Did you know that using a grocery delivery service (like us!) is actually more eco friendly than driving to the store? Opting for delivery instead of driving means fewer personal car trips overall, leading to reduced emissions, less congestion on our roads, and fewer fossil fuels used. Everybody wins!
At From the Farmer, we’re always looking for new ways to green our routine. We take our environmental impact seriously and we’re working hard to reduce our footprint even further. We use eco-friendly, reusable bags to deliver your orders, work to ensure our products are minimally packaged, and we’ve developed a set of environmentally conscious standards we use to guide our decisions and select our partners.
This Earth Day, we’re focused on reducing food waste. Almost half of the garbage that comes from our homes is waste from produce, both trimmings and uneaten food. Each year, Americans toss 60 million tons of fruits and vegetables into landfills, making produce the single largest component of all landfill material.
Composting can go a long way towards reducing waste, but there are other ways to reduce, reuse, and recycle your inedible vegetables. Skins, peels, and roots can all be a turned from trash to treasure, along with fruits and veggies which may be past their prime. So before you put that old veg in the bin, check out these easy eco-ideas!
The Freezer is Your Friend
Save those scraps—store veggie trimmings in the freezer for later use as stock base. Simply gather up any skins, trimmed parts, roots, or peelings and place them into your storage containers of choice, then pop them in the freezer.
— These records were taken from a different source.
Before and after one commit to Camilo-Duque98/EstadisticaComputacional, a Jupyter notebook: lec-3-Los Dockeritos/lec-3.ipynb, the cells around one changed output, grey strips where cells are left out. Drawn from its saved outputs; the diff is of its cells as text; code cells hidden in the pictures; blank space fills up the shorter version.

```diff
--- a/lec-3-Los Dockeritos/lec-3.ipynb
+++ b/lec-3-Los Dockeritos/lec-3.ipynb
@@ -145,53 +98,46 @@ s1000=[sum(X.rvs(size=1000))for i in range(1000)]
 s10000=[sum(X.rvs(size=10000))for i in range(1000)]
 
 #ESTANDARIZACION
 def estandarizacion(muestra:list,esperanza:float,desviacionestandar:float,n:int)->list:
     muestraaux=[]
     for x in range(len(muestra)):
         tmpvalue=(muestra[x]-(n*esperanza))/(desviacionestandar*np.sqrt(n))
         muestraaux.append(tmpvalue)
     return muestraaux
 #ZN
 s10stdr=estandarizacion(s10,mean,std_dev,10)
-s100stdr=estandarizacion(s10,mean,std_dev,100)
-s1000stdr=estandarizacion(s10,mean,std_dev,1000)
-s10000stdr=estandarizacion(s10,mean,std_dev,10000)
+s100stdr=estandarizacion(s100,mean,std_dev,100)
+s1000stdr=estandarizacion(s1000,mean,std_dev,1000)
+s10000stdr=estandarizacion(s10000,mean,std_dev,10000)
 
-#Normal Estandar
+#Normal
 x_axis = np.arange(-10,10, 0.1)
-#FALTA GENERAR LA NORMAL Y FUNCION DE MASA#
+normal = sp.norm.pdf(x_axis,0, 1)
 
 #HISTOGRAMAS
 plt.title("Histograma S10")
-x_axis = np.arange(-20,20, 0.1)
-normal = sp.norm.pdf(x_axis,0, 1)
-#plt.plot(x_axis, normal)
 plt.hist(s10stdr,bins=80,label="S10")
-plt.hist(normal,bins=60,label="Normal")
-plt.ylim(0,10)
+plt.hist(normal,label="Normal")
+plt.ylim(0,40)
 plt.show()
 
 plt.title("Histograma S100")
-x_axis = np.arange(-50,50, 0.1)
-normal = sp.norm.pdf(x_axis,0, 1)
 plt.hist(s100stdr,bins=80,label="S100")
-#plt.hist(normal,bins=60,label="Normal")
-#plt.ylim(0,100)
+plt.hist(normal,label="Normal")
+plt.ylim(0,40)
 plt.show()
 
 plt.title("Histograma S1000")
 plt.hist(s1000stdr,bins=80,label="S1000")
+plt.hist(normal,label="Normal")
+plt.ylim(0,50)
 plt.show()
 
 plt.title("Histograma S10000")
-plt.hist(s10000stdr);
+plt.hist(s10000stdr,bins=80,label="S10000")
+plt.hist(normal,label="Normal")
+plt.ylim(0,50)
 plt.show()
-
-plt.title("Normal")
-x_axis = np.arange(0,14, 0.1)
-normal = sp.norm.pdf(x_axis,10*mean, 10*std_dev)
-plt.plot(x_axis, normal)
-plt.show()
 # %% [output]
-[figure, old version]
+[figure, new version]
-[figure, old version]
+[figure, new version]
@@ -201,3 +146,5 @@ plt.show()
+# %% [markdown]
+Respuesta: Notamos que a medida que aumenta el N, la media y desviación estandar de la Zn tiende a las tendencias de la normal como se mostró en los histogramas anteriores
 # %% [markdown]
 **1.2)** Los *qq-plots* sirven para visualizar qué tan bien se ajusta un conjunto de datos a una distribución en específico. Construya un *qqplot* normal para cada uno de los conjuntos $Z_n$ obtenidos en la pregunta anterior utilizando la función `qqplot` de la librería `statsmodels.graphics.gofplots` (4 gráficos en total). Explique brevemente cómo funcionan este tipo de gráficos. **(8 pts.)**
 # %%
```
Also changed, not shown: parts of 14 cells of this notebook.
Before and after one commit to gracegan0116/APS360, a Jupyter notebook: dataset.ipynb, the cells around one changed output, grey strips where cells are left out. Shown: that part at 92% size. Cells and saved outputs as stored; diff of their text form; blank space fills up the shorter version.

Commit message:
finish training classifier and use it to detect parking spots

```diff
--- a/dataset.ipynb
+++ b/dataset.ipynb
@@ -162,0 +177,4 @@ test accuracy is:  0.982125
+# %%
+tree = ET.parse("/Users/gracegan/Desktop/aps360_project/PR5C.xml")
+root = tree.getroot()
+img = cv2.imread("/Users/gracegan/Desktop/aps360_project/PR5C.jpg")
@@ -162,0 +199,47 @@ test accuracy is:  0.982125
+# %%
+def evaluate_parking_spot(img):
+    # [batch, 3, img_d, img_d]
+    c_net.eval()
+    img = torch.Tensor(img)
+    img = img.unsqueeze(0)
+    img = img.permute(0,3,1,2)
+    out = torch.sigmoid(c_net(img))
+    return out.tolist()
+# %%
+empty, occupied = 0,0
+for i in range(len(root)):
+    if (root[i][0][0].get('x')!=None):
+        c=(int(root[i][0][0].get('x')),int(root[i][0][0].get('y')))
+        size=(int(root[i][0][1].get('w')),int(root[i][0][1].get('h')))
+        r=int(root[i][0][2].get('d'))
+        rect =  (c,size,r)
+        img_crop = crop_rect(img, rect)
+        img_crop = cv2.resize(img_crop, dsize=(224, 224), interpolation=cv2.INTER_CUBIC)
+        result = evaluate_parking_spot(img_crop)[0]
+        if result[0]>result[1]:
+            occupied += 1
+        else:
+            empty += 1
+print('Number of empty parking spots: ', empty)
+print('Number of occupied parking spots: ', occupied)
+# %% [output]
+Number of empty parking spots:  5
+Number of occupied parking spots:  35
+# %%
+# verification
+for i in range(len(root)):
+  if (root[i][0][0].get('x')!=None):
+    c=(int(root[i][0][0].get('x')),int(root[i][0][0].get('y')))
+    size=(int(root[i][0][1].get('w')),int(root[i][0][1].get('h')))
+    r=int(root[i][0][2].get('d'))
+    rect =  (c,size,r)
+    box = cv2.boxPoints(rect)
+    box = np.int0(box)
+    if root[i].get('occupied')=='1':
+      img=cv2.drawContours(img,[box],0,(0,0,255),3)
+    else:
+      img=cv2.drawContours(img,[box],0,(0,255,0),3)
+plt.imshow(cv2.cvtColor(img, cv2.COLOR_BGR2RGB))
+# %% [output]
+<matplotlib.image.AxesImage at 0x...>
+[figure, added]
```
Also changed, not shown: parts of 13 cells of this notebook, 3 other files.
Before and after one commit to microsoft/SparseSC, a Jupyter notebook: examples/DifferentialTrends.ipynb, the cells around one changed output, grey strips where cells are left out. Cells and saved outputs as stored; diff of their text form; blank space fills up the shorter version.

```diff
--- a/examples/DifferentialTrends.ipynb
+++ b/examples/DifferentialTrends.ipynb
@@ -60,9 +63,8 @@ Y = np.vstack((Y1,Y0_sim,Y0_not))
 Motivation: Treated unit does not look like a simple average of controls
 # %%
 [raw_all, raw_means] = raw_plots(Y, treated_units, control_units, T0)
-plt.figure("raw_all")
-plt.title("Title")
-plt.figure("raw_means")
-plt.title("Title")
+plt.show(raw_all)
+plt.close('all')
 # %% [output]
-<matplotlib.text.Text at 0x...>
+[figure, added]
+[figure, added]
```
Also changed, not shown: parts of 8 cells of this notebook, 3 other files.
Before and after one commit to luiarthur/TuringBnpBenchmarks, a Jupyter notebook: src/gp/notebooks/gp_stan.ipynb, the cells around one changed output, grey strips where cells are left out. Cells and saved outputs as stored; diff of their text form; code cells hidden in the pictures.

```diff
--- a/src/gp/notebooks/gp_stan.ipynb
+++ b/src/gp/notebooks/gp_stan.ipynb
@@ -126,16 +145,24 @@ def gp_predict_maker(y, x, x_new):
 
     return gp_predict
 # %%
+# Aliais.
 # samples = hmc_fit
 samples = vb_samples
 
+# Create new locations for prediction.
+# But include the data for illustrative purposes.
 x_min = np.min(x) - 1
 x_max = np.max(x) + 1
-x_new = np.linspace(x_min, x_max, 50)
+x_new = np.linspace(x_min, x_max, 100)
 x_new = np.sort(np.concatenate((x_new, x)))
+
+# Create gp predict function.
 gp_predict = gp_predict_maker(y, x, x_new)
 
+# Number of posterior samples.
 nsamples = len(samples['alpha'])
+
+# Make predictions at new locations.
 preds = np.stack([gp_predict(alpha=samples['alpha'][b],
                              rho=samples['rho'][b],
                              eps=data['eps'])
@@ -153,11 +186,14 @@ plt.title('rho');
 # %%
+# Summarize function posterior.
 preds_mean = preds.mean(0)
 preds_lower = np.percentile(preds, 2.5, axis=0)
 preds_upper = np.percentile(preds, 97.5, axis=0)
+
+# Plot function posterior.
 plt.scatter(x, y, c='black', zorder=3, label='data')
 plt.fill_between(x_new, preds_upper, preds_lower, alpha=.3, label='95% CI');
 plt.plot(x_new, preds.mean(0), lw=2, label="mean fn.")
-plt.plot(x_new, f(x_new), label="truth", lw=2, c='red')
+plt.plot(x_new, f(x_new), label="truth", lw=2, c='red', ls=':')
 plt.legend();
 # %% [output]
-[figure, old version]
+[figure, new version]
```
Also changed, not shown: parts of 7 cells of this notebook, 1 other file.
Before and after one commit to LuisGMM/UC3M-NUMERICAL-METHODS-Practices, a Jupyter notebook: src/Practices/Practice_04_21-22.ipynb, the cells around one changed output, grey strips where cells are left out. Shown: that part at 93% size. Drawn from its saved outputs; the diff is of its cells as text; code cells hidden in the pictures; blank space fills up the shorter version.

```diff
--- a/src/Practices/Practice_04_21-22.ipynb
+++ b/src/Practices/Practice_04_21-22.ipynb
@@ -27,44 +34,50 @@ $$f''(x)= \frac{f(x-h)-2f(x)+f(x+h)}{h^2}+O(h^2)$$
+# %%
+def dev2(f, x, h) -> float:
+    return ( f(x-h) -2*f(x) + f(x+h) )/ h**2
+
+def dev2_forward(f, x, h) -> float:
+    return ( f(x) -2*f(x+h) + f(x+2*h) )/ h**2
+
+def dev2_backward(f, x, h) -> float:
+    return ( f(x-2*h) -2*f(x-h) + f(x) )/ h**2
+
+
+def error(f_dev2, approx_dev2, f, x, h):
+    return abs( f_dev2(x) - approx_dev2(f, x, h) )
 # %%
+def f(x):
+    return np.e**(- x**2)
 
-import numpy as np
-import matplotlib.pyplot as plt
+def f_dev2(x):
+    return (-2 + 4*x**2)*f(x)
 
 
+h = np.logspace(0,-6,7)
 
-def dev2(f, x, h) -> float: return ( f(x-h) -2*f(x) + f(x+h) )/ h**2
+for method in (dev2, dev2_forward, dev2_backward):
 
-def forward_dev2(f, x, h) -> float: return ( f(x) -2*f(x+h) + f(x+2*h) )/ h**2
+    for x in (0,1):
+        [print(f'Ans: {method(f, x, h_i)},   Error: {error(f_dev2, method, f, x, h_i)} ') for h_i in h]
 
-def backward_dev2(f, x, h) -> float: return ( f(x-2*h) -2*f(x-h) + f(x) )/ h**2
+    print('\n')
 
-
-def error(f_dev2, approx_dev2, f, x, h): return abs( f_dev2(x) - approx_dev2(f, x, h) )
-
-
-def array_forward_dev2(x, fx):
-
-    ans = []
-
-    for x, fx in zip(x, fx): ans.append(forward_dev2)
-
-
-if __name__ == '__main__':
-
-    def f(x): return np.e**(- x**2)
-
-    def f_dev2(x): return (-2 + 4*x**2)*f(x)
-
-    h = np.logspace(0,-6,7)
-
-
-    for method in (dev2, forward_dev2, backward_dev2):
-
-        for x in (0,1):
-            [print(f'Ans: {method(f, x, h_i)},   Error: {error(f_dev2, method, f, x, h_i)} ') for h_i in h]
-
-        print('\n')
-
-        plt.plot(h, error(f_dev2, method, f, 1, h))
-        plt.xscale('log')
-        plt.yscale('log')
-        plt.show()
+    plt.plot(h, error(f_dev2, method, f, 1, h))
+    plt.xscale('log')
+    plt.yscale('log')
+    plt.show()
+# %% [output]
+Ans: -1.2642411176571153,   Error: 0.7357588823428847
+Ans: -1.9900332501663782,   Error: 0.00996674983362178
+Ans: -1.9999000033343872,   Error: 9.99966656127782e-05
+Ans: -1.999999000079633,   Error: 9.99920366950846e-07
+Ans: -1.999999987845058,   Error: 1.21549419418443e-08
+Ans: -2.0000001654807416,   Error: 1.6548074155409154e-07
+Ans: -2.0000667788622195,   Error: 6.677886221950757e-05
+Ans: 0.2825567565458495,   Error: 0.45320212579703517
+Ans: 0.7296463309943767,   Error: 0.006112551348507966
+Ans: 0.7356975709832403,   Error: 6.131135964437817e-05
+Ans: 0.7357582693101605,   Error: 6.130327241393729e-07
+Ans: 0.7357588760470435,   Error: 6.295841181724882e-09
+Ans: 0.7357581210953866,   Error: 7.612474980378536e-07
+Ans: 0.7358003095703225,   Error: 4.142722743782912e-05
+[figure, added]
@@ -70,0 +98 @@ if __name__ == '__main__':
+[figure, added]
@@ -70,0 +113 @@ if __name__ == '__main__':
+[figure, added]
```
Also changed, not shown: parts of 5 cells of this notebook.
Transforming those trimmings into a quick veggie broth is easy: boil in water for 5-10 minutes with fresh or dried herbs, reduce to a simmer for 30-40 minutes, then strain. Bouillon, you’re busted!
Don’t Pitch it, Plant It!
Whether you have a whole yard or a tiny window box, you can turn veggie scraps into a functional garden. Almost any vegetable that comes with roots attached can be replanted. As you cut your veggies, keep the root end intact and set aside. Then, pop it in your planter and cover with dirt. Keep it watered and sittin’ in the sunshine and in a few weeks you’ll have a whole new plant!
Try this trick with:
- Sprouted garlic
- Onions, leeks and scallions
- Mushroom stems
We’re Dye-ing to Try This
You can use fruits, veggies, and leftover scraps to make your own all natural pigments. These cool colorants can be used for fabric, yarn, food coloring, even face paint! Beets, spinach, red cabbage: any vegetable with pigment can be turned into dye. Just place your plant material in boiling water for ten minutes, then reduce to a simmer for one hour and strain. That’s it! And it pays to play with your food—some veggies yield seriously unexpected colors. Try this project with onion skins for an outrageous orange, while avocado pits and skins produce a pretty pale pink!